Home Equity Lines of Credit (HELOCs) appear to be on a new upswing, according to data cited in a report on HousingWire by senior reporter Bill Conroy. Based on data released separately by the Federal Reserve Bank of New York and TransUnion, respectively, limits on HELOCs jumped by $18 billion in Q2 2022, and HELOC originations jumped 41% between Q2 2021 and 2022.
Reverse mortgages and HELOCs in some sense are seen as competitors, though unlike reverse mortgages there is no age restriction on HELOCs. However, the origination volume for HELOCs still tends to be much higher than Home Equity Conversion Mortgage (HECM) or proprietary reverse mortgage volume, though a spike in HELOCs also has the potential to illustrate a renewed interest in the tapping of home equity.
To get a better idea about whether or not there is opportunity for the reverse mortgage business related to the spike of this adjacent product, RMD solicited input from reverse mortgage professionals and analysts.
If there is an opportunity present for reverse mortgages
When asked specifically about whether or not a resurgence in HELOC volume provides potential opportunity for reverse mortgages, the potential was apparent to John Lunde, president of Reverse Market Insight (RMI).
“Absolutely, I think it speaks to consumer interest in using home equity for their cash flow across the age spectrum as it continues to be the largest source of potential funds for most households,” Lunde told RMD. “The younger borrower might be using it as a way to avoid replacing a lower rate first lien mortgage, which isn’t a motivation for reverse for older clients, but the added motivation of not repaying principal and interest or qualifying for that monthly payment is a push in favor of reverse that forward doesn’t have.”
Also seeing potential opportunity for the reverse business is Steven Sless, reverse mortgage division president at Primary Residential Mortgage, Inc. (PRMI).
“Yes, absolutely. With housing wealth representing the vast majority of the average American retiree’s net worth, many homeowners and their advisers are finding that it’s not prudent to ignore what is in most cases their largest asset,” he says. “Particularly to hedge against sequence of return and withdraw rate risk during this and future bear markets.”
HELOCs as a barometer of interest in equity lending, education
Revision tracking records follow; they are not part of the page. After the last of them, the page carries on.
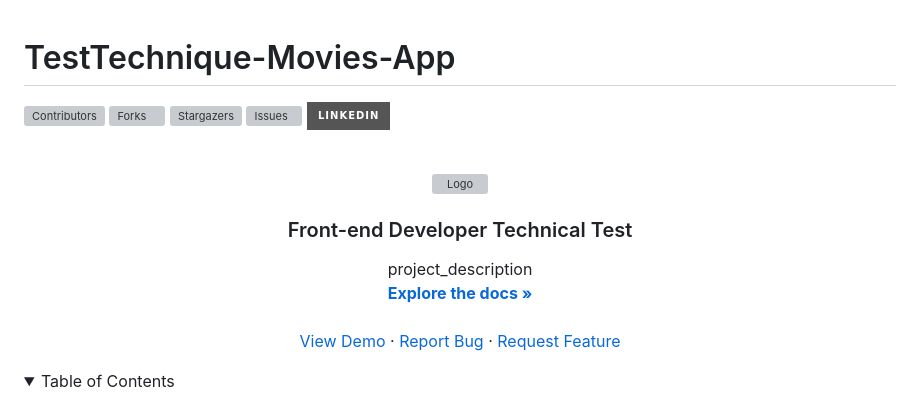
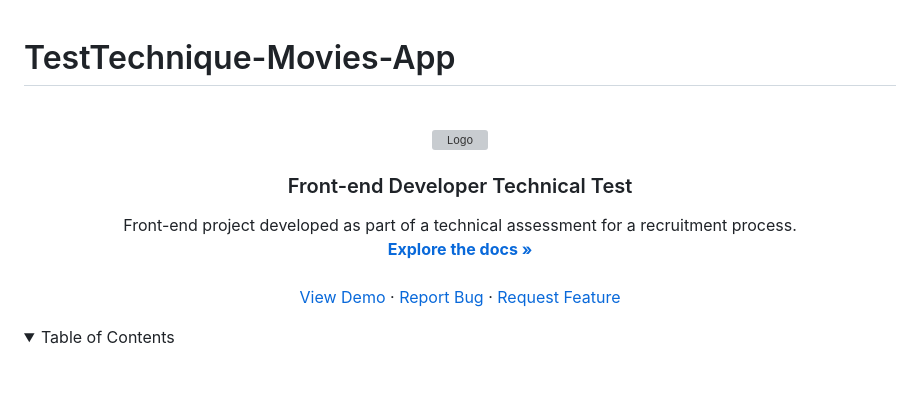
Before and after one commit to Netsbump/TestTechnique-Movies-App, a Markdown page: README.md, the part around one of its changes. Drawn GitHub-style; folded sections open; badges without logos; blank space fills up the shorter version; grey boxes are pictures that could not be loaded.

```diff
--- a/README.md
+++ b/README.md
@@ -1,16 +1,6 @@
 # TestTechnique-Movies-App
 
 <a name="readme-top"></a>
-
-
-<!-- PROJECT SHIELDS -->
-
-[![Contributors][contributors-shield]][contributors-url]
-[![Forks][forks-shield]][forks-url]
-[![Stargazers][stars-shield]][stars-url]
-[![Issues][issues-shield]][issues-url]
-[![LinkedIn][linkedin-shield]][linkedin-url]
-
 
 
 <!-- PROJECT LOGO -->
@@ -23,7 +13,7 @@
 <h3 align="center">Front-end Developer Technical Test</h3>
 
   <p align="center">
-    project_description
+    Front-end project developed as part of a technical assessment for a recruitment process.
     <br />
     <a href="https://github.com/Netsbump/TestTechnique-Movies-App"><strong>Explore the docs »</strong></a>
     <br />
```
Also changed, not shown: other parts of README.md (+3 -3 lines).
Both Lunde and Sless agree that the newfound fuel in HELOC volume could be an indicator of broader acceptance of home equity lending, which could encompass reverse mortgages particularly as people get older.
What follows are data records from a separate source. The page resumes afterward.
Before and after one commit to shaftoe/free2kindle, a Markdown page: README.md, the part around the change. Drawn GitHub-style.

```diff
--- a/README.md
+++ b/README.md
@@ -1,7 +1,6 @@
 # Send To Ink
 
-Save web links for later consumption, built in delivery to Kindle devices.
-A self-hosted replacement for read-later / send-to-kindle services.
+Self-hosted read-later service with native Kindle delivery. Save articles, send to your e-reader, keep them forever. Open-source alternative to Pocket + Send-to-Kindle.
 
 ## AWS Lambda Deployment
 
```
“Homeowners understanding the concept of incorporating their home equity into a comprehensive financial plan is a good thing for the reverse industry,” Sless says. “Now, it’s on us to educate them about why and how a reverse mortgage is the best route to put that equity to good use.”
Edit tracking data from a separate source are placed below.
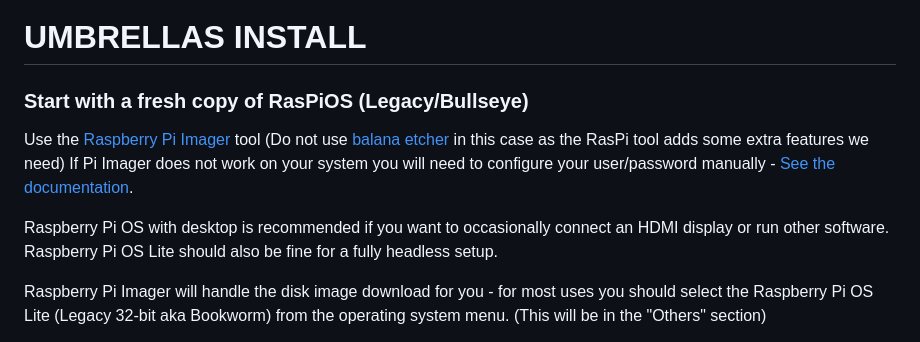
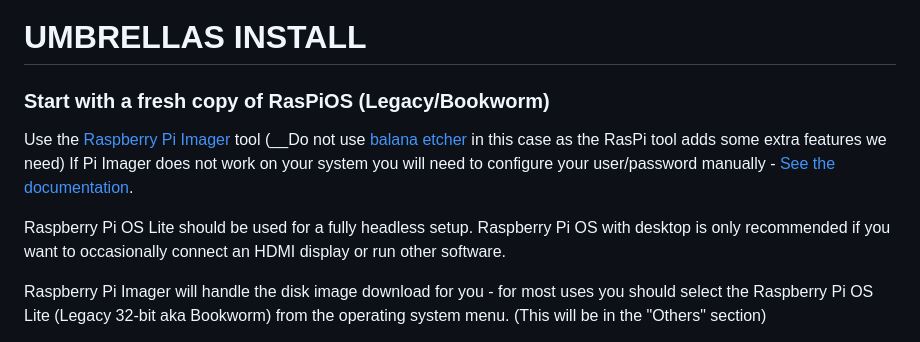
Before and after one commit to okyeron/umbrellas, a Markdown page: INSTALL.md, the part around the change. Rendered like a GitHub page.

```diff
--- a/INSTALL.md
+++ b/INSTALL.md
@@ -1,10 +1,10 @@
 # UMBRELLAS INSTALL
 
-### Start with a fresh copy of RasPiOS (Legacy/Bullseye)
+### Start with a fresh copy of RasPiOS (Legacy/Bookworm)
 
-Use the [Raspberry Pi Imager](https://www.raspberrypi.com/software/) tool (Do not use [balana etcher](https://www.balena.io/etcher/?ref=etcher_menu) in this case as the RasPi tool adds some extra features we need) If Pi Imager does not work on your system you will need to configure your user/password manually - [See the documentation](https://www.raspberrypi.com/documentation/computers/configuration.html#configuring-a-user).
+Use the [Raspberry Pi Imager](https://www.raspberrypi.com/software/) tool (__Do not use [balana etcher](https://www.balena.io/etcher/?ref=etcher_menu__) in this case as the RasPi tool adds some extra features we need) If Pi Imager does not work on your system you will need to configure your user/password manually - [See the documentation](https://www.raspberrypi.com/documentation/computers/configuration.html#configuring-a-user).
 
-Raspberry Pi OS with desktop is recommended if you want to occasionally connect an HDMI display or run other software. Raspberry Pi OS Lite should also be fine for a fully headless setup.
+Raspberry Pi OS Lite should be used for a fully headless setup. Raspberry Pi OS with desktop is only recommended if you want to occasionally connect an HDMI display or run other software.
 
 Raspberry Pi Imager will handle the disk image download for you - for most uses you should select the Raspberry Pi OS Lite (Legacy 32-bit aka Bookworm) from the operating system menu. (This will be in the "Others" section)
 
```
For Lunde, the indications of interest in home equity could serve as a signpost for industry participants to potentially bring new partners into the fold.
“I do think we’re in a position where HELOC lending can be a good broad indicator for interest in reverse as well, and potentially lender interest in offering reverse for companies that aren’t already in the space,” he says.
When it comes to product education, a new kind of acceptance for home equity lending could indicate a need for the industry to pivot to some new priorities especially considering the sizable investments that industry companies and organizations have made in that effort, Sless says.
“While the reverse industry, by and large, has focused our efforts on educating folks on the benefits of reverse mortgages in recent years, there is far more education needed,” he says. “Particularly to those in the financial services industries and even to local bankers who are finding themselves talking to more potential reverse mortgage candidates but often do not offer reverse mortgage products.”
While the industry has some of its own secondary and capital markets concerns at the moment, the viability of the reverse product is something to be accentuated, Sless says.
“We offer a viable solution during a time of economic turmoil,” he says. “A solution that oftentimes goes overlooked because of the visceral response many folks have when they hear the term ‘reverse mortgage.’ Reverse professionals that wish to be in this space for the long haul should be using this opportunity in the marketplace to establish their presence and their brand in their local market as a reverse mortgage leader.”
What the industry should do next
In terms of where the industry would be well-suited to go next based on this spike in HELOC volume, Lunde says that taking to heart the idea that HELOC lending could serve as a broad indicator of home equity interest — including in reverse mortgages — should be kept in mind by industry professionals.
“The industry should be looking to capitalize on both fronts, continuing to get in front of the consumer and also in front of lenders that can offer reverse but aren’t currently if they’re interested in HELOCs,” he says.
Likewise, Sless says that a renewed HELOC interest could serve as a “golden opportunity” for the reverse mortgage space.
“[That’s particularly true of] the line of credit option as a viable alternative to a traditional HELOC,” he says. “We should be communicating the benefits of a reverse mortgage over more traditional methods of accessing home equity while articulating the similarities between these other options and their reverse cousins. The more we relate reverse loans which are often misunderstood to loans that the consumer better understands, the more comfortable consumers and financial professionals become with our products.”